▶ Instructions to follow
Extract, from the records beneath this instruction, each line that contains the word "property".

▶ Stored records
○ ○ ○ ○ ○ ○ ○

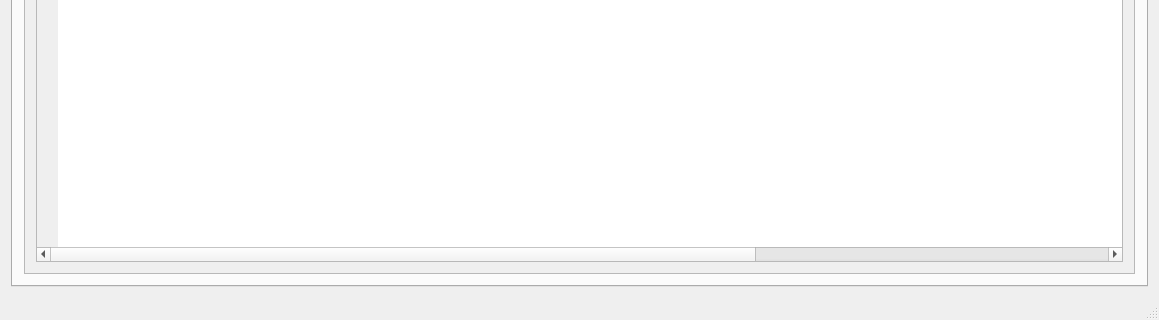
Before: the Qt Designer form OpenSymphony/mainwindow.ui in jsbishop/OpenSymphony, drawn with Qt 5; both pictures show x 0 to 1159 and y 455 to 775 of the 1159 by 775 pixel window.
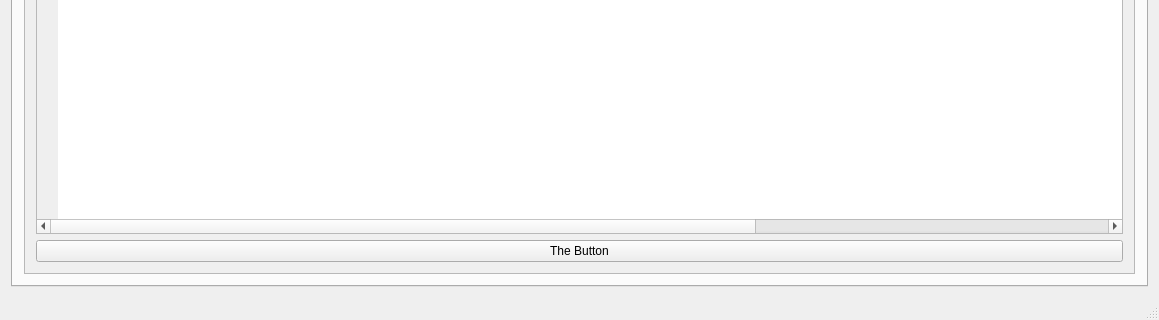
After: the same form once the commit is applied.

Diff of the .ui file:
```diff
--- a/OpenSymphony/mainwindow.ui
+++ b/OpenSymphony/mainwindow.ui
@@ -174,6 +174,13 @@
               </column>
              </widget>
             </item>
+            <item>
+             <widget class="QPushButton" name="testButton">
+              <property name="text">
+               <string>The Button</string>
+              </property>
+             </widget>
+            </item>
            </layout>
           </widget>
          </widget>
```
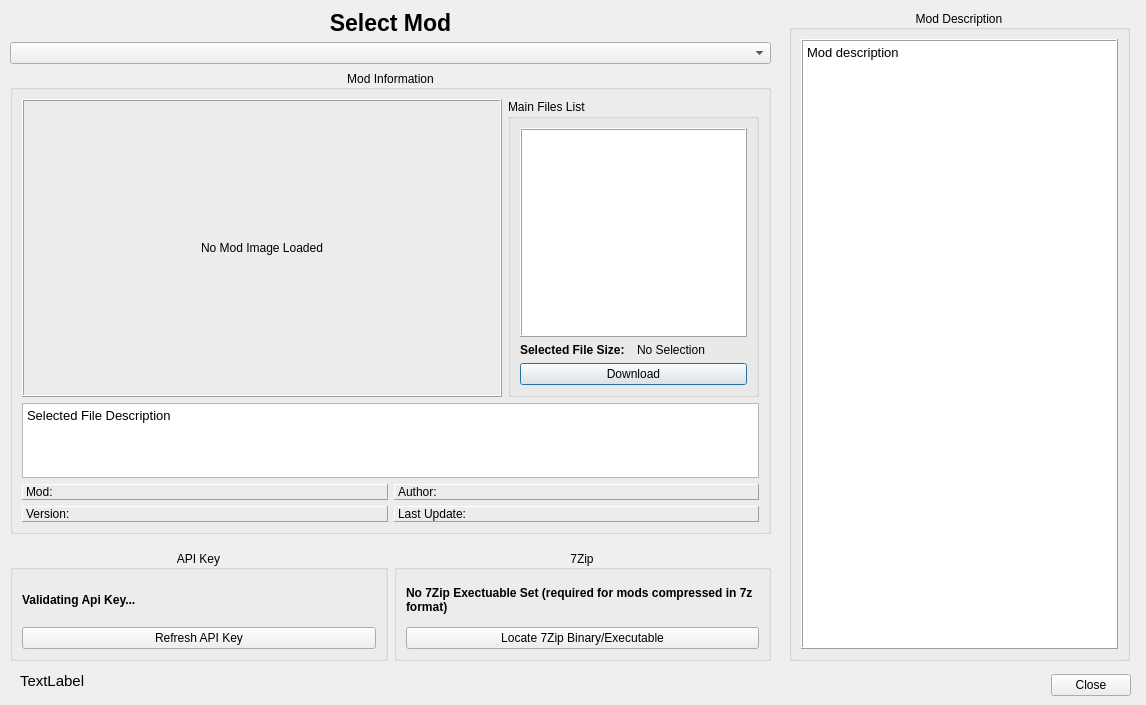
This is modules/ModDownloader.ui in rainmakerv3/BB_Launcher as Qt 5 draws it before an edit. The edited form follows.
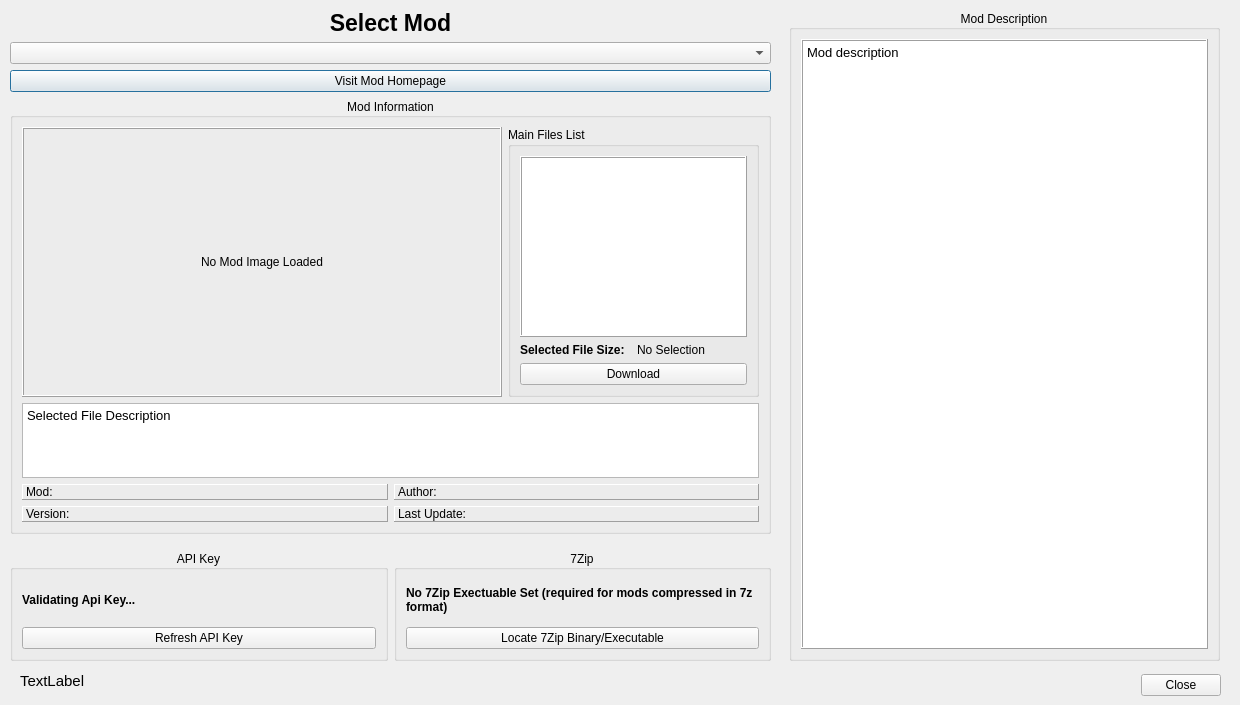
This is the edited form.

Commit message: Downloader: add button to visit mod page

```diff
--- a/modules/ModDownloader.ui
+++ b/modules/ModDownloader.ui
@@ -6,7 +6,7 @@
    <rect>
     <x>0</x>
     <y>0</y>
-    <width>1146</width>
+    <width>1240</width>
     <height>705</height>
    </rect>
   </property>
@@ -42,6 +42,13 @@
     <item>
      <widget class="QComboBox" name="modComboBox"/>
     </item>
+    <item>
+     <widget class="QPushButton" name="visitButton">
+      <property name="text">
+       <string>Visit Mod Homepage</string>
+      </property>
+     </widget>
+    </item>
     <item>
      <widget class="QGroupBox" name="groupBox_3">
       <property name="title">
@@ -236,7 +243,7 @@
     <rect>
      <x>789</x>
      <y>10</y>
-     <width>341</width>
+     <width>431</width>
      <height>651</height>
     </rect>
    </property>
@@ -287,7 +294,7 @@
   <widget class="QDialogButtonBox" name="buttonBox">
    <property name="geometry">
     <rect>
-     <x>1030</x>
+     <x>1120</x>
      <y>660</y>
      <width>101</width>
      <height>51</height>
```
The commit also changes 1 other file.
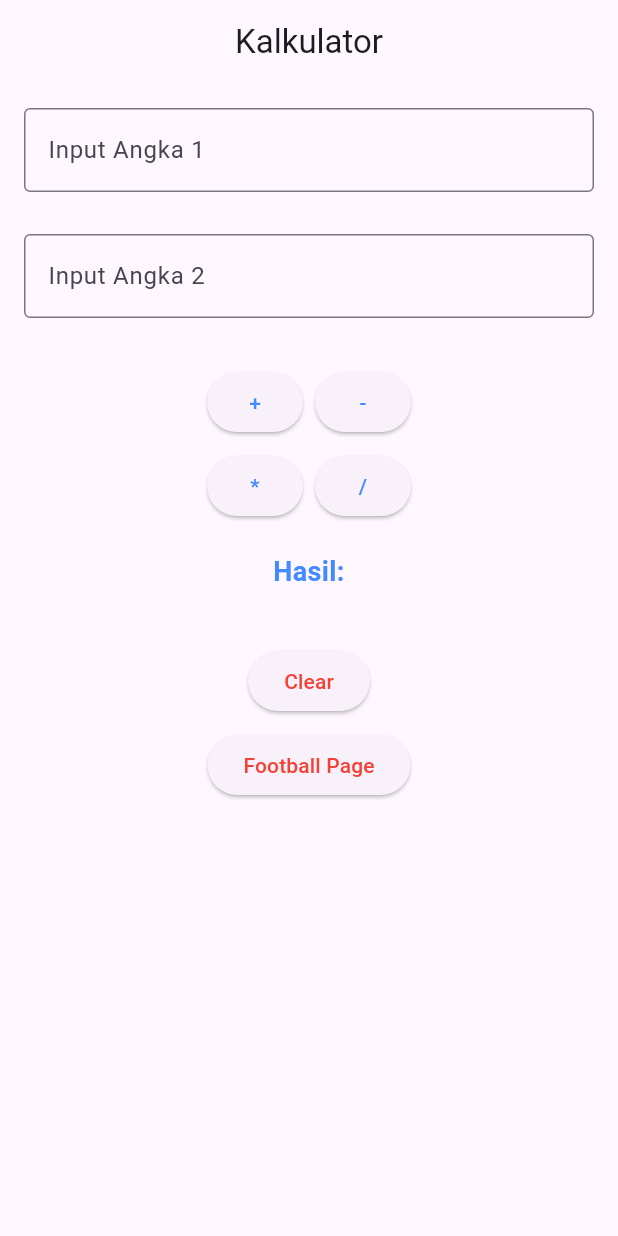
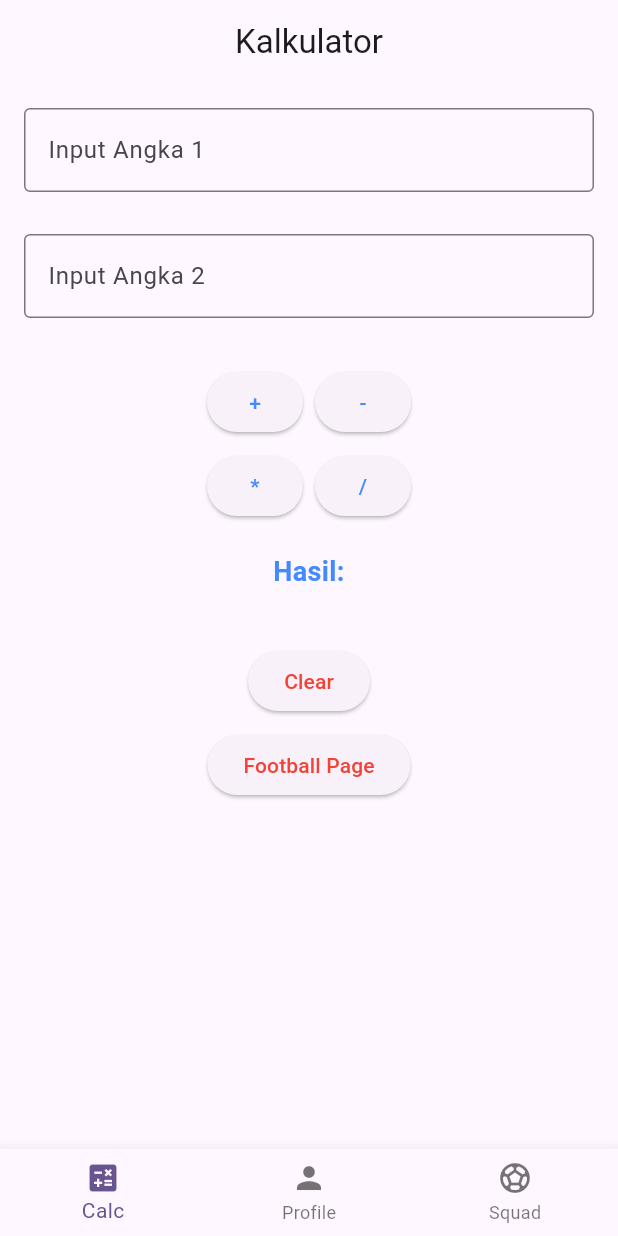
Before and after one commit to Reyhankunlah/tugas1_flutter_11PPLG2_22, a Flutter app: the screen it shows after launch, on a phone screen of 412 x 824 dp. Run offline on Flutter 3.47's test engine with Material 3 defaults, Android fonts, the phone set to English and light mode, and no system bars; our stand-ins replace get.

Commit message:
custom text fix & add Bottom Nav Bar

```diff
--- a/lib/Components/custom_text.dart
+++ b/lib/Components/custom_text.dart
@@ -10,10 +10,10 @@ class CustomText extends StatelessWidget {
   const CustomText({
     super.key,
     required this.myText,
-    required this.myTextColor,
-    required this.fontSize,
-    required this.fontWeight,
-    required this.align,
+    this.myTextColor = Colors.black87,
+    this.fontSize = 16,
+    this.fontWeight = FontWeight.w400,
+    this.align = TextAlign.start,
   });
 
   @override
--- /dev/null
+++ b/lib/Controllers/nav/navigation_controller.dart
@@ -0,0 +1,18 @@
+import 'package:get/get.dart';
+import 'package:flutter/material.dart';
+import 'package:tugas1_11pplg2/Pages/calculator_pages.dart';
+import 'package:tugas1_11pplg2/Pages/footballPlayer_pages.dart';
+import 'package:tugas1_11pplg2/Pages/profile_page.dart';
+
+class NavigationController extends GetxController {
+  final RxInt index = 0.obs;
+
+  // Simpan halaman dalam list; IndexedStack akan menjaga state tiap tab
+  final pages = <Widget>[
+    CalculatorPages(),
+    ProfilePage(),
+    FootballplayerPages(),
+  ];
+
+  void changeIndex(int i) => index.value = i;
+}
--- a/lib/Models/player_model.dart
+++ b/lib/Models/player_model.dart
@@ -2,7 +2,7 @@ class Player {
   final String name;
   final String position;
   final int number;
-  final String? photo; // path asset lokal, mis: assets/players/messi.jpg
+  final String? photo;
 
   const Player({
     required this.name,
--- a/lib/Pages/calculator_pages.dart
+++ b/lib/Pages/calculator_pages.dart
@@ -4,6 +4,7 @@ import 'package:tugas1_11pplg2/Components/custom_button.dart';
 import 'package:tugas1_11pplg2/Components/custom_input.dart';
 import 'package:tugas1_11pplg2/Components/custom_text.dart';
 import 'package:tugas1_11pplg2/Controllers/calculator_controller.dart';
+import 'package:tugas1_11pplg2/Controllers/nav/navigation_controller.dart';
 import 'package:tugas1_11pplg2/Routes/routes.dart';
 
 class CalculatorPages extends StatelessWidget {
@@ -118,7 +119,7 @@ class CalculatorPages extends StatelessWidget {
               myText: "Football Page",
               myTextColor: Colors.red,
               onPressed: () {
-                Get.toNamed(AppRoutes.footballPage);
+                Get.find<NavigationController>().changeIndex(2);
               },
             ),
           ],
--- /dev/null
+++ b/lib/Pages/nav/btmNavigationPage.dart
@@ -0,0 +1,32 @@
+// lib/nav/main_nav_page.dart
+import 'package:flutter/material.dart';
+import 'package:get/get.dart';
+import 'package:tugas1_11pplg2/Controllers/nav/navigation_controller.dart';
+
+class Btmnavigationpage extends StatelessWidget {
+  Btmnavigationpage({super.key});
+
+  @override
+  Widget build(BuildContext context) {
+    final c = Get.put(NavigationController());
+
+    return Obx(() {
+      return Scaffold(
+        body: IndexedStack(index: c.index.value, children: c.pages),
+        bottomNavigationBar: BottomNavigationBar(
+          currentIndex: c.index.value,
+          onTap: c.changeIndex,
+          type: BottomNavigationBarType.fixed,
+          items: const [
+            BottomNavigationBarItem(icon: Icon(Icons.calculate), label: 'Calc'),
+            BottomNavigationBarItem(icon: Icon(Icons.person), label: 'Profile'),
+            BottomNavigationBarItem(
+              icon: Icon(Icons.sports_soccer),
+              label: 'Squad',
+            ),
+          ],
+        ),
+      );
+    });
+  }
+}
--- a/lib/Routes/pages.dart
+++ b/lib/Routes/pages.dart
@@ -2,6 +2,8 @@ import 'package:get/route_manager.dart';
 import 'package:tugas1_11pplg2/Pages/calculator_pages.dart';
 import 'package:tugas1_11pplg2/Pages/editplayer_page.dart';
 import 'package:tugas1_11pplg2/Pages/footballPlayer_pages.dart';
+import 'package:tugas1_11pplg2/Pages/nav/btmNavigationPAge.dart';
+import 'package:tugas1_11pplg2/Pages/profile_page.dart';
 import 'package:tugas1_11pplg2/Routes/routes.dart';
 
 class AppPages {
@@ -9,5 +11,7 @@ class AppPages {
     GetPage(name: AppRoutes.calculatorPage, page: () => CalculatorPages()),
     GetPage(name: AppRoutes.footballPage, page: () => FootballplayerPages()),
     GetPage(name: AppRoutes.editPlayerPage, page: () => EditplayerPage()),
+    GetPage(name: AppRoutes.profilePage, page: () => ProfilePage()),
+    GetPage(name: AppRoutes.mainNav, page: () => Btmnavigationpage()),
   ];
 }
--- a/lib/Routes/routes.dart
+++ b/lib/Routes/routes.dart
@@ -1,5 +1,7 @@
 class AppRoutes {
+  static const mainNav = '/';
   static const calculatorPage = '/calculatorPage';
   static const footballPage = '/footballPage';
   static const editPlayerPage = '/footballPage/edit';
+  static const profilePage = '/profilePage';
 }
--- a/lib/main.dart
+++ b/lib/main.dart
@@ -18,7 +18,7 @@ class MyApp extends StatelessWidget {
       theme: ThemeData(
         colorScheme: ColorScheme.fromSeed(seedColor: Colors.deepPurple),
       ),
-      initialRoute: AppRoutes.calculatorPage,
+      initialRoute: AppRoutes.mainNav,
       getPages: AppPages.pages,
     );
   }
```
Also changed, not shown: lib/Pages/profile_page.dart (added, +49 -0 lines).
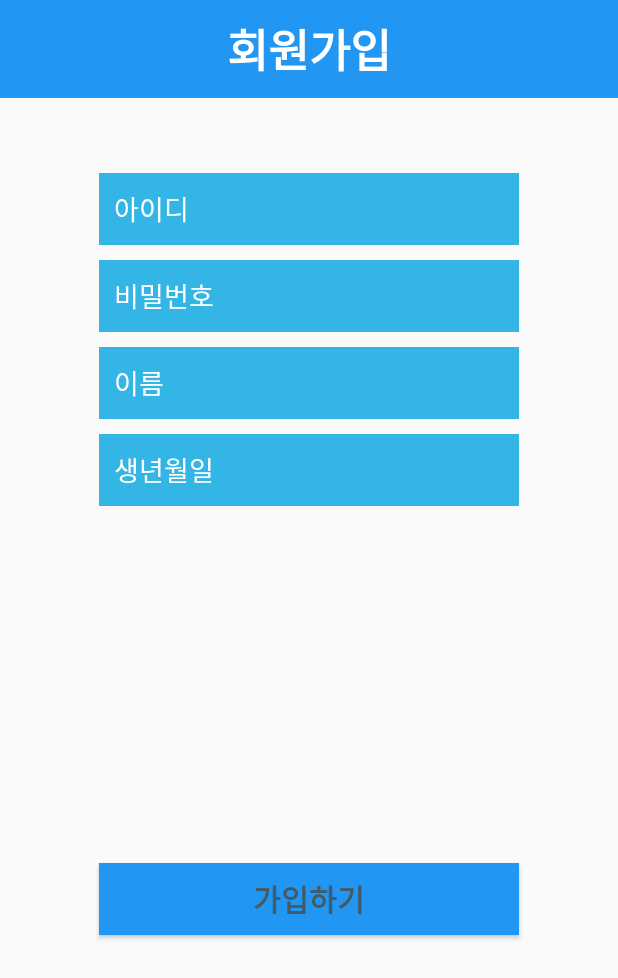
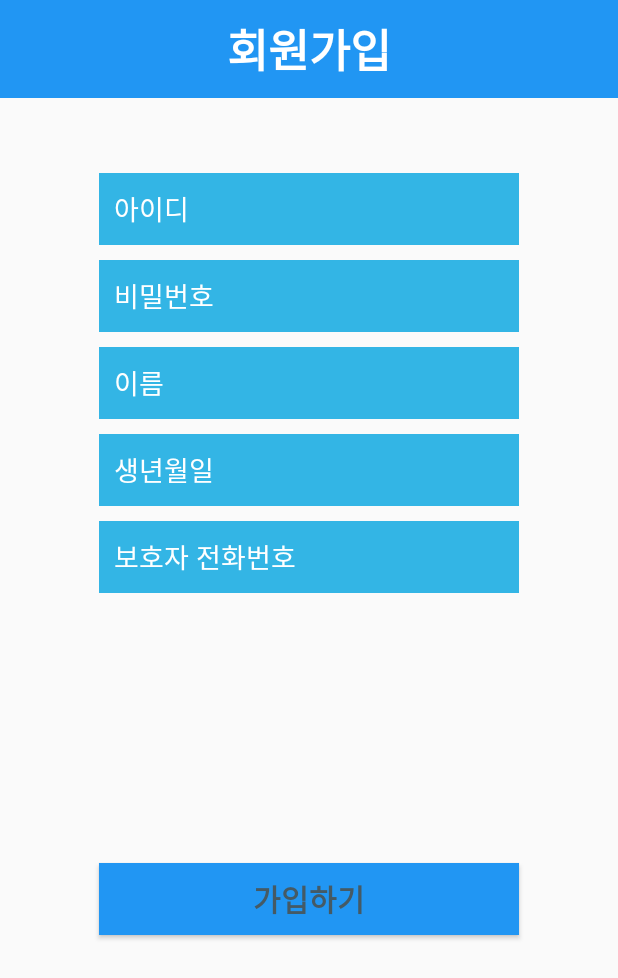
Before and after one commit to jsm512/2022_ICT_Quickly, an Android app: the RegisterActivity screen opened directly, with no data from a screen before it, after a tap on "가입하기", on a phone screen of 412 x 824 dp. Shown: the top 978 px of the screen. Run offline under Robolectric (Android 15) with nearby library versions, the phone set to English and light mode, and no system bars; our stand-ins replace Volley; network calls fail; 2 statements that could not run were skipped.

Commit message:
EditText Phone_number

```diff
--- a/Android_App_build/app/src/main/java/com/example/sample12/LoginRequest.java
+++ b/Android_App_build/app/src/main/java/com/example/sample12/LoginRequest.java
@@ -10,7 +10,7 @@ import java.util.Map;
 public class LoginRequest extends StringRequest {
 
     // 서버 URL 설정 (PHP 로그인 파일 연동)
-    final static private String URL = "http://ye20327.dothome.co.kr/Login.php";
+    final static private String URL = "http://j4895.dothome.co.kr/Login.php";
     private Map<String, String> map;
 
     public LoginRequest(String userID, String userPassword, Response.Listener<String> Listener) {
--- a/Android_App_build/app/src/main/java/com/example/sample12/MainActivity.java
+++ b/Android_App_build/app/src/main/java/com/example/sample12/MainActivity.java
@@ -118,6 +118,8 @@ public class MainActivity extends AppCompatActivity
 
                 nowlocation = getCurrentAddress(latitude,longitude);
                 SendSMS("01088067574", userName+"님" +"\n"+ nowlocation + "낙상사고 발생");
+                Toast.makeText(getApplicationContext(),"낙상발생! 119에 신고합니다.",Toast.LENGTH_LONG).show();
+                SendSMS("01049365174", userName+"님" +"\n"+ nowlocation + "낙상사고 발생");
                 Toast.makeText(getApplicationContext(),"낙상발생! 119에 신고합니다.",Toast.LENGTH_LONG).show();
 
             }
--- a/Android_App_build/app/src/main/java/com/example/sample12/RegisterActivity.java
+++ b/Android_App_build/app/src/main/java/com/example/sample12/RegisterActivity.java
@@ -21,7 +21,7 @@ import org.json.JSONObject;
 
 public class RegisterActivity extends AppCompatActivity {
 
-    private EditText et_id, et_pass, et_name, et_age;
+    private EditText et_id, et_pass, et_name, et_age, et_phone_number;
     private Button btn_register;
 
 
@@ -37,6 +37,8 @@ public class RegisterActivity extends AppCompatActivity {
         et_pass = findViewById(R.id.et_pass);
         et_name = findViewById(R.id.et_name);
         et_age = findViewById(R.id.et_age);
+        //보호자 전화번호
+        et_phone_number = findViewById(R.id.et_phone_number);
 
 
         //회원가입 클릭시
@@ -49,6 +51,8 @@ public class RegisterActivity extends AppCompatActivity {
                 String userPass = et_pass.getText().toString();
                 String userName = et_name.getText().toString();
                 int userAge = Integer.parseInt(et_age.getText().toString());
+                //보호자 전화번호
+                int Phone_number = Integer.parseInt(et_phone_number.getText().toString());
 
                 Response.Listener<String> responseListener = new Response.Listener<String>() {
                     @Override
@@ -71,7 +75,7 @@ public class RegisterActivity extends AppCompatActivity {
                     }
                 };
                 //서버로 volley를 이용해서 요청
-                RegisterRequest registerRequest = new RegisterRequest(userID, userPass, userName, userAge, responseListener);
+                RegisterRequest registerRequest = new RegisterRequest(userID, userPass, userName, userAge, Phone_number, responseListener);
                 RequestQueue queue = Volley.newRequestQueue(RegisterActivity.this);
                 queue.add(registerRequest);
             }
--- a/Android_App_build/app/src/main/java/com/example/sample12/RegisterRequest.java
+++ b/Android_App_build/app/src/main/java/com/example/sample12/RegisterRequest.java
@@ -4,16 +4,17 @@ import com.android.volley.AuthFailureError;
 import com.android.volley.Response;
 import com.android.volley.toolbox.StringRequest;
 
+import java.lang.reflect.Method;
 import java.util.HashMap;
 import java.util.Map;
 public class RegisterRequest extends StringRequest {
 
     // 서버 URL 설정 (PHP 레지스터 파일 연동)
-    final static private String URL = "http://ye20327.dothome.co.kr/Register.php";
+    final static private String URL = "http://j4895.dothome.co.kr/Register.php";
     private Map<String, String> map;
 
     public RegisterRequest(String userID, String userPassword, String userName,
-                           int userAge, Response.Listener<String> Listener) {
+                           int userAge, int Phone_number,Response.Listener<String> Listener) {
         super(Method.POST,URL,Listener,null);
 
         map = new HashMap<>();
@@ -21,6 +22,8 @@ public class RegisterRequest extends StringRequest {
         map.put("userPassword",userPassword);
         map.put("userName",userName);
         map.put("userAge",userAge + "");
+        //보호자
+        map.put("Phone_number",Phone_number+"");
 
     }
 
--- a/Android_App_build/app/src/main/res/layout/activity_register.xml
+++ b/Android_App_build/app/src/main/res/layout/activity_register.xml
@@ -90,6 +90,18 @@
                 android:padding="10dp"
                 android:textColor="#ffffff"
                 android:textColorHint="#ffffff" />
+            <EditText
+                android:id="@+id/et_phone_number"
+                android:layout_width="280dp"
+                android:layout_height="wrap_content"
+                android:layout_gravity="center"
+                android:layout_marginTop="10dp"
+                android:background="@android:color/holo_blue_light"
+                android:hint="보호자 전화번호"
+                android:minHeight="48dp"
+                android:padding="10dp"
+                android:textColor="#ffffff"
+                android:textColorHint="#ffffff" />
 
 
         </LinearLayout>
```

○ ○ ○ ○ ○ ○ ○

▶ Solution to this problem
+              <property name="text">
+              </property>
   </property>
+      <property name="text">
+      </property>
       <property name="title">
    </property>
    <property name="geometry">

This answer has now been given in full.